Russia has denied accusations from the United States and Britain that its agents have planted malware on key components of the internet to spy on rivals, steal trade and potentially launch cyber attacks.
- US and Britain have “high confidence” in the finding of Russian-sponsored cyber-meddling
- Compromised routers can be exploited for “man-in-the-middle” spoofing attacks
- Affected users urged to take action to harden poorly secured devices
A Kremlin spokesman called the claim unfounded and “feeble”.
In a joint statement on Monday (local time), the US Department of Homeland Security, the FBI and the UK’s National Cyber Security Centre said the main targets in the alleged tampering of routers and other networking equipment included “government and private-sector organisations,” as well as providers of “critical infrastructure” and internet service providers.
“Victims were identified through a coordinated series of actions between US and international partners,” according to a companion technical alert issued by the US Computer Emergency Response Team (US-CERT).
Both nations have “high confidence” in the finding of Russian-sponsored cyber-meddling, which the alert said had been reported by multiple sources since 2015.
Australia also admonished Russia and accused Kremlin-backed hackers of cyberattacks on hundreds of Australian companies last year.
US cybersecurity researcher Jake Williams said it was difficult for him to understand the motivation for Monday’s alert given that “the activity has been ongoing for some time”.
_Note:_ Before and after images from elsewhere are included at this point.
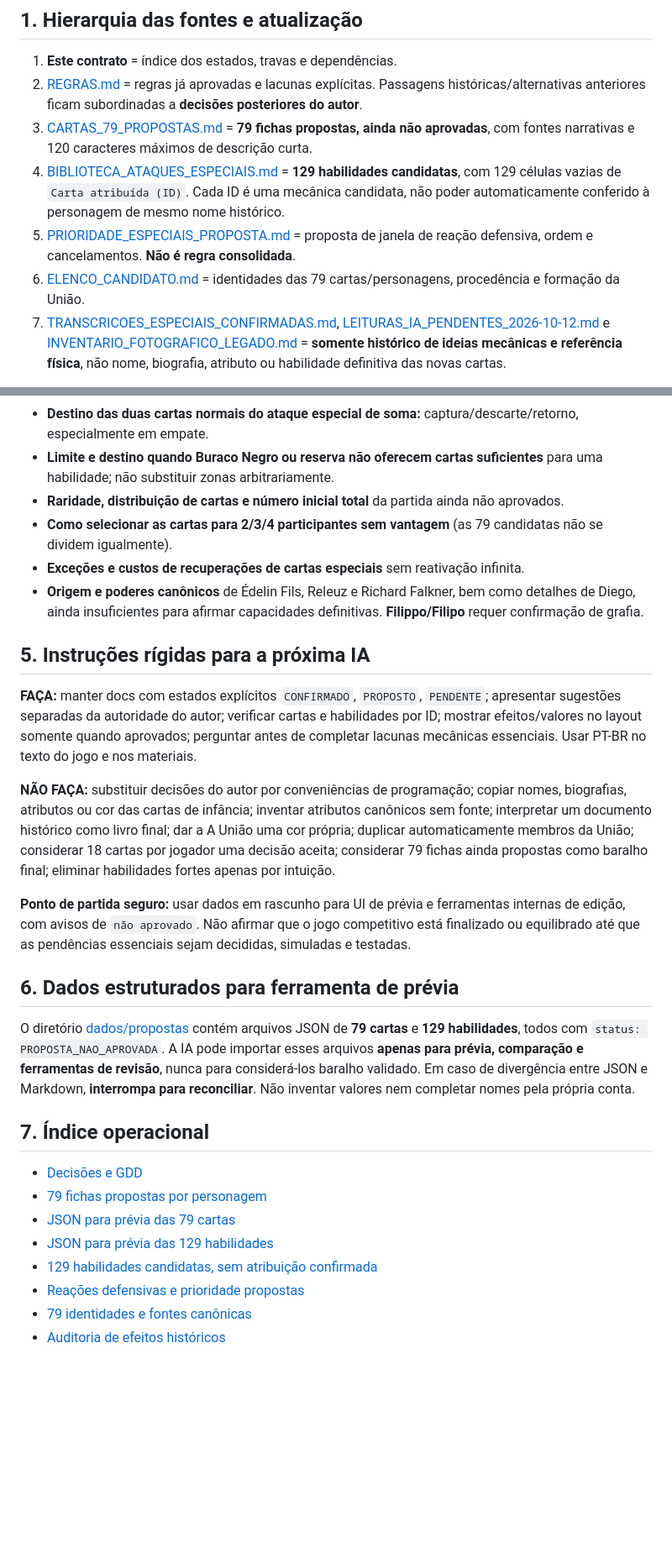
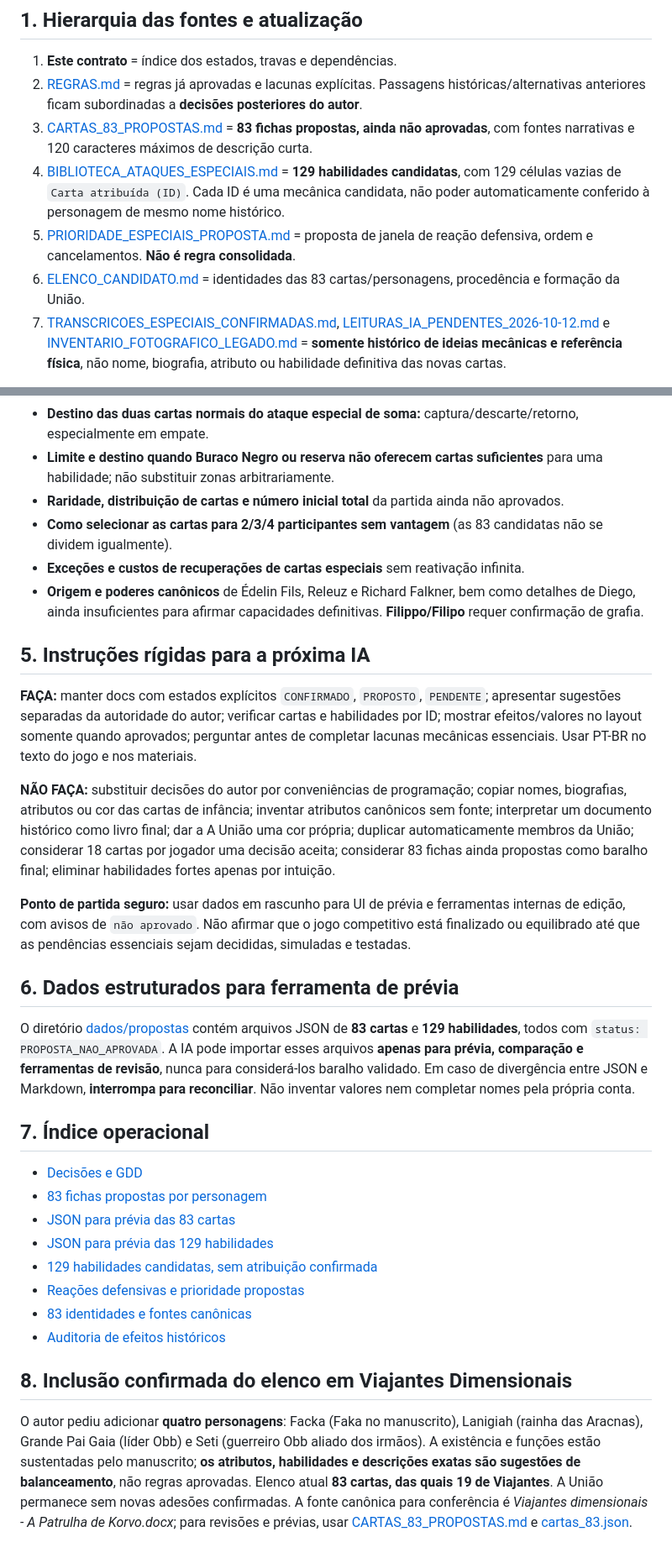
Before and after one commit to guyoshi/Dimensions-Stacks, a Markdown page: docs/CONTRATO_PARA_IA_IMPLEMENTADORA.md, 2 parts joined by grey strips. Shown at 84% size. GitHub-like rendering; blank space fills up the shorter version.

Commit message:
docs: reconciliar elenco atual para 83 cartas e novos V16-V19

```diff
--- a/docs/CONTRATO_PARA_IA_IMPLEMENTADORA.md
+++ b/docs/CONTRATO_PARA_IA_IMPLEMENTADORA.md
@@ -6,10 +6,10 @@
 
 1. **Este contrato** = índice dos estados, travas e dependências.
 2. [REGRAS.md](REGRAS.md) = regras já aprovadas e lacunas explícitas. Passagens históricas/alternativas anteriores ficam subordinadas a **decisões posteriores do autor**.
-3. [CARTAS_79_PROPOSTAS.md](CARTAS_79_PROPOSTAS.md) = **79 fichas propostas, ainda não aprovadas**, com fontes narrativas e 120 caracteres máximos de descrição curta.
+3. [CARTAS_83_PROPOSTAS.md](CARTAS_83_PROPOSTAS.md) = **83 fichas propostas, ainda não aprovadas**, com fontes narrativas e 120 caracteres máximos de descrição curta.
 4. [BIBLIOTECA_ATAQUES_ESPECIAIS.md](BIBLIOTECA_ATAQUES_ESPECIAIS.md) = **129 habilidades candidatas**, com 129 células vazias de `Carta atribuída (ID)`. Cada ID é uma mecânica candidata, não poder automaticamente conferido à personagem de mesmo nome histórico.
 5. [PRIORIDADE_ESPECIAIS_PROPOSTA.md](PRIORIDADE_ESPECIAIS_PROPOSTA.md) = proposta de janela de reação defensiva, ordem e cancelamentos. **Não é regra consolidada**.
-6. [ELENCO_CANDIDATO.md](ELENCO_CANDIDATO.md) = identidades das 79 cartas/personagens, procedência e formação da União.
+6. [ELENCO_CANDIDATO.md](ELENCO_CANDIDATO.md) = identidades das 83 cartas/personagens, procedência e formação da União.
 7. [TRANSCRICOES_ESPECIAIS_CONFIRMADAS.md](TRANSCRICOES_ESPECIAIS_CONFIRMADAS.md), [LEITURAS_IA_PENDENTES_2026-10-12.md](LEITURAS_IA_PENDENTES_2026-10-12.md) e [INVENTARIO_FOTOGRAFICO_LEGADO.md](INVENTARIO_FOTOGRAFICO_LEGADO.md) = **somente histórico de ideias mecânicas e referência física**, não nome, biografia, atributo ou habilidade definitiva das novas cartas.
 
 Repositório de fontes literárias: [guyoshi/dimensoesinfinitas](https://github.com/guyoshi/dimensoesinfinitas). Parte do cânone dos livros em andamento pode mudar; materiais com status `histórico` ou `misto` não devem ser elevados a cânone final.
@@ -67,7 +67,7 @@ Repositório de fontes literárias: [guyoshi/dimensoesinfinitas](https://github.
 - **Destino das duas cartas normais do ataque especial de soma:** captura/descarte/retorno, especialmente em empate.
 - **Limite e destino quando Buraco Negro ou reserva não oferecem cartas suficientes** para uma habilidade; não substituir zonas arbitrariamente.
 - **Raridade, distribuição de cartas e número inicial total** da partida ainda não aprovados.
-- **Como selecionar as cartas para 2/3/4 participantes sem vantagem** (as 79 candidatas não se dividem igualmente).
+- **Como selecionar as cartas para 2/3/4 participantes sem vantagem** (as 83 candidatas não se dividem igualmente).
 - **Exceções e custos de recuperações de cartas especiais** sem reativação infinita.
 - **Origem e poderes canônicos** de Édelin Fils, Releuz e Richard Falkner, bem como detalhes de Diego, ainda insuficientes para afirmar capacidades definitivas. **Filippo/Filipo** requer confirmação de grafia.
 
@@ -75,21 +75,25 @@ Repositório de fontes literárias: [guyoshi/dimensoesinfinitas](https://github.
 
 **FAÇA:** manter docs com estados explícitos `CONFIRMADO`, `PROPOSTO`, `PENDENTE`; apresentar sugestões separadas da autoridade do autor; verificar cartas e habilidades por ID; mostrar efeitos/valores no layout somente quando aprovados; perguntar antes de completar lacunas mecânicas essenciais. Usar PT-BR no texto do jogo e nos materiais.
 
-**NÃO FAÇA:** substituir decisões do autor por conveniências de programação; copiar nomes, biografias, atributos ou cor das cartas de infância; inventar atributos canônicos sem fonte; interpretar um documento histórico como livro final; dar a A União uma cor própria; duplicar automaticamente membros da União; considerar 18 cartas por jogador uma decisão aceita; considerar 79 fichas ainda propostas como baralho final; eliminar habilidades fortes apenas por intuição.
+**NÃO FAÇA:** substituir decisões do autor por conveniências de programação; copiar nomes, biografias, atributos ou cor das cartas de infância; inventar atributos canônicos sem fonte; interpretar um documento histórico como livro final; dar a A União uma cor própria; duplicar automaticamente membros da União; considerar 18 cartas por jogador uma decisão aceita; considerar 83 fichas ainda propostas como baralho final; eliminar habilidades fortes apenas por intuição.
 
 **Ponto de partida seguro:** usar dados em rascunho para UI de prévia e ferramentas internas de edição, com avisos de `não aprovado`. Não afirmar que o jogo competitivo está finalizado ou equilibrado até que as pendências essenciais sejam decididas, simuladas e testadas.
 
 ## 6. Dados estruturados para ferramenta de prévia
 
-O diretório [dados/propostas](../dados/propostas/README.md) contém arquivos JSON de **79 cartas** e **129 habilidades**, todos com `status: PROPOSTA_NAO_APROVADA`. A IA pode importar esses arquivos **apenas para prévia, comparação e ferramentas de revisão**, nunca para considerá-los baralho validado. Em caso de divergência entre JSON e Markdown, **interrompa para reconciliar**. Não inventar valores nem completar nomes pela própria conta.
+O diretório [dados/propostas](../dados/propostas/README.md) contém arquivos JSON de **83 cartas** e **129 habilidades**, todos com `status: PROPOSTA_NAO_APROVADA`. A IA pode importar esses arquivos **apenas para prévia, comparação e ferramentas de revisão**, nunca para considerá-los baralho validado. Em caso de divergência entre JSON e Markdown, **interrompa para reconciliar**. Não inventar valores nem completar nomes pela própria conta.
 
 ## 7. Índice operacional
 
 - [Decisões e GDD](REGRAS.md)
-- [79 fichas propostas por personagem](CARTAS_79_PROPOSTAS.md)
-- [JSON para prévia das 79 cartas](../dados/propostas/cartas_79.json)
+- [83 fichas propostas por personagem](CARTAS_83_PROPOSTAS.md)
+- [JSON para prévia das 83 cartas](../dados/propostas/cartas_83.json)
 - [JSON para prévia das 129 habilidades](../dados/propostas/habilidades_129.json)
 - [129 habilidades candidatas, sem atribuição confirmada](BIBLIOTECA_ATAQUES_ESPECIAIS.md)
 - [Reações defensivas e prioridade propostas](PRIORIDADE_ESPECIAIS_PROPOSTA.md)
-- [79 identidades e fontes canônicas](ELENCO_CANDIDATO.md)
+- [83 identidades e fontes canônicas](ELENCO_CANDIDATO.md)
 - [Auditoria de efeitos históricos](AUDITORIA_BALANCEAMENTO_ESPECIAIS.md)
+
+## 8. Inclusão confirmada do elenco em Viajantes Dimensionais
+
+O autor pediu adicionar **quatro personagens**: Facka (Faka no manuscrito), Lanigiah (rainha das Aracnas), Grande Pai Gaia (líder Obb) e Seti (guerreiro Obb aliado dos irmãos). A existência e funções estão sustentadas pelo manuscrito; **os atributos, habilidades e descrições exatas são sugestões de balanceamento**, não regras aprovadas. Elenco atual **83 cartas, das quais 19 de Viajantes**. A União permanece sem novas adesões confirmadas. A fonte canônica para conferência é *Viajantes dimensionais - A Patrulha de Korvo.docx*; para revisões e prévias, usar [CARTAS_83_PROPOSTAS.md](CARTAS_83_PROPOSTAS.md) e [cartas_83.json](../dados/propostas/cartas_83.json).
```
Also changed, not shown: other parts of docs/CONTRATO_PARA_IA_IMPLEMENTADORA.md (+2 -2 lines).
“Calling the Russians out on this hardly makes much sense unless there’s some other agenda (most likely political),” said Mr Williams, the president of Rendition Infosec.
In Moscow, Kremlin spokesman Dmitry Peskov called the accusations groundless.
“We don’t know what these accusations are based on,” he told reporters.
“Such accusations are typically thrown into the air and no one even bothers to offer any arguments [proof] anymore.
“We think such feeble accusations have lost all meaning.”
Routers direct data traffic across the internet. US-CERT said the compromised routers could be exploited for “man-in-the-middle” spoofing attacks, in which communications are intercepted by a seemingly trusted device that has actually been infiltrated by an attacker.
“The current state of US network devices — coupled with a Russian Government campaign to exploit these devices — threatens the safety, security, and economic well-being of the United States,” the alert stated.
Users urged to secure devices
Cybersecurity experts say the kinds of exploits described in the US-CERT alert are commonly practiced by all nations engaged in offensive cyberespionage, including the US, Britain and Australia.
US-CERT urged affected companies, public sector organisations and even people who use routers in home offices to take action to harden poorly secured devices.
But its alert cited only one specific product: Cisco’s Smart Install software.
Australian Defence Minister Marise Payne told reporters approximately 400 Australian companies were targeted in the hacking but there was no “exploitation of significance”.
On March 15, US-CERT issued a similar alert saying the FBI and DHS had determined that Russian Government “cyber actors” had sought to infiltrate US agencies as well as “organisations in the energy, nuclear, commercial facilities, water, aviation, and critical manufacturing sectors”.
It said Russian agents had obtained “remote access” to energy sector networks and obtained information on industrial control systems.
Experts have stressed that the March 15 bulletin did not mean Russia had obtained access to systems that control critical infrastructure such as the power grid.
But Russia does have history in this regard, as many security experts blame it for several cyber-sabotage attacks on Ukraine’s power grid.